He references AMDG (ad majorem Dei gloriam), translated as "for the greater glory of God," the Jesuits' motto, as he belatedly considers being confirmed. "For adulthood, I think it's a very grounding thing."
Meaney thought he would follow his parents' path into medicine, but a high school trip to Washington for a model U.N. session suddenly changed his plans. He wanted to work in the world of ideas that could improve people's lives on a macro scale. "Georgetown teaches you to have an open mind," he says. "It prides itself on being a place where ideas can be explored."
Some of his Jesuit mentors would like Meaney to consider a life in the priesthood. He's thought about it. "I think it's every man's duty as a Catholic to consider it," he explains, smiling slightly. "But I'm not even certain about my own faith, so I think that might be jumping the gun a bit." Meaney is a registered Democrat, shaped, he says, by his desire to to help poor people and people who are marginalized.
At a young age, he spoke with a stutter. "I was the kid who couldn't talk," he says. "I have the experience of not being listened to." He knows what it is like to be pushed aside.
The desire to speak for those who are trampled, ignored, and "systematically prevented from advancing" in our fast-paced society drive his politics, and his life.
The raven-haired, easy-going senior in shorts, like other students, is mystified and disappointed by the vitriol of the Georgetown University Campus Plan debate. "It's almost as thought we're children and our parents are in a screaming match" in which the students are caught in a war between the University and the neighborhood.
Meaney took it upon himself to learn about the issues and get involved. He is surprised, he says, that neighborhood leaders have never called, never reached out to have a conversation. Instead, what Meaney hears are attacks on drunk students. "It's condescending. It's really unfair," he says, his voice rising.
But Meaney doesn't spend too much of his time worrying about this. He can't. He is working on immigration policy for the Jesuit Conference near Dupont Circle. He is also the Chief Strategic Officer for Georgetown Energy, a not-for-profit working on renewable energy solutions. He led an "alternative spring break" trip to Arizona and Mexico to work with local priests on the border.
Meany reads New York Times columnist David Brooks ("my favorite journalist") and recently saw Horrible Bosses, the movie starring Jennifer Anniston.

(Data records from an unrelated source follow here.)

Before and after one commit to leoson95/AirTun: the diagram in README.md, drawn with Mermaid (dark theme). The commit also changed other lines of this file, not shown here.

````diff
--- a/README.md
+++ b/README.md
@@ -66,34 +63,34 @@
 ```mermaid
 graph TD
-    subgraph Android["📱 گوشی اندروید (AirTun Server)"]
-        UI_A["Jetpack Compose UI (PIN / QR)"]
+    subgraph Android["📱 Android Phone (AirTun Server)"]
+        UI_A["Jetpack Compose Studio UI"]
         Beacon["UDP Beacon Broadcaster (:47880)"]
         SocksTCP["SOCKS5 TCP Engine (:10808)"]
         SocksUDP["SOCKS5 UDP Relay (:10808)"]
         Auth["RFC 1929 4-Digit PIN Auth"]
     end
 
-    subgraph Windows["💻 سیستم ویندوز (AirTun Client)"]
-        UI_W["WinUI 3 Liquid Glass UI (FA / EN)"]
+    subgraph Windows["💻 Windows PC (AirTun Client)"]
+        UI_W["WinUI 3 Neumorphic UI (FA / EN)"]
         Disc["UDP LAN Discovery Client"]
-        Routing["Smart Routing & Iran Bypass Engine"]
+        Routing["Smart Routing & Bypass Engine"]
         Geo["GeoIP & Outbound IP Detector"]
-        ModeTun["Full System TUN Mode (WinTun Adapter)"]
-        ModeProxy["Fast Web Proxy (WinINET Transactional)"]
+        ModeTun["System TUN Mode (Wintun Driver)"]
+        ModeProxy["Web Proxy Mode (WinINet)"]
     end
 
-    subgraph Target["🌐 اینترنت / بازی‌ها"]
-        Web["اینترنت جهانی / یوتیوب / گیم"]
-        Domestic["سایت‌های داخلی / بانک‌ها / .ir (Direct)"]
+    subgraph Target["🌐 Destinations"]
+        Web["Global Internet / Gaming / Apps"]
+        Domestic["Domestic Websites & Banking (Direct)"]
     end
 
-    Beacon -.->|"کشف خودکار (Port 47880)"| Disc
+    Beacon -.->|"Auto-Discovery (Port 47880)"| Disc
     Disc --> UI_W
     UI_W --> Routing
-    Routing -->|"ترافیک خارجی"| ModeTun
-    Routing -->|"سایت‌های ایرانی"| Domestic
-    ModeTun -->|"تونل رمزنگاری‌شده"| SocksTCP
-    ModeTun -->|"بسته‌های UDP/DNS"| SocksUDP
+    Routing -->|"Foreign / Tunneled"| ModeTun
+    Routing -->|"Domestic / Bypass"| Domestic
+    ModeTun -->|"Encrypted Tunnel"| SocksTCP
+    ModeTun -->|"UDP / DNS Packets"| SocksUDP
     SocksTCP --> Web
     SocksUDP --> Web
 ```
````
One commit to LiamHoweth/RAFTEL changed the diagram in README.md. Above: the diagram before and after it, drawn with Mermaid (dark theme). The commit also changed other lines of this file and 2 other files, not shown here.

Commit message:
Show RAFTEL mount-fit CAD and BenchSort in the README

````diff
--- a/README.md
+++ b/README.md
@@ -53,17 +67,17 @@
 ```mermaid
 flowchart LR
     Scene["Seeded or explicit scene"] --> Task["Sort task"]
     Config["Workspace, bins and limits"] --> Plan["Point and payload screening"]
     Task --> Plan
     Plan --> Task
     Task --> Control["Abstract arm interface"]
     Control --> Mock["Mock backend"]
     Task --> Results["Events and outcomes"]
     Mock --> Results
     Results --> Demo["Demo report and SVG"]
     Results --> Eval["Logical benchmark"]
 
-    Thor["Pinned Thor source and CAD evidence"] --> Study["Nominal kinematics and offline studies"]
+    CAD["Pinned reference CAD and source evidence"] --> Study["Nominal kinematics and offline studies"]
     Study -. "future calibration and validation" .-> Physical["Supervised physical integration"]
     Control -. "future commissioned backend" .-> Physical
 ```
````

Meaney is thinking about law school, scholarships, perhaps going abroad as a Marshall Scholar. But don't be surprised to see him back in Washington sometime in the future. It wouldn't be outlandish to see him solving the debt crisis or bringing sanity to the nation's immigration policies. And maybe he could even do the seemingly impossible -- bring peaceful resolution to the debate over the University's Campus Plan.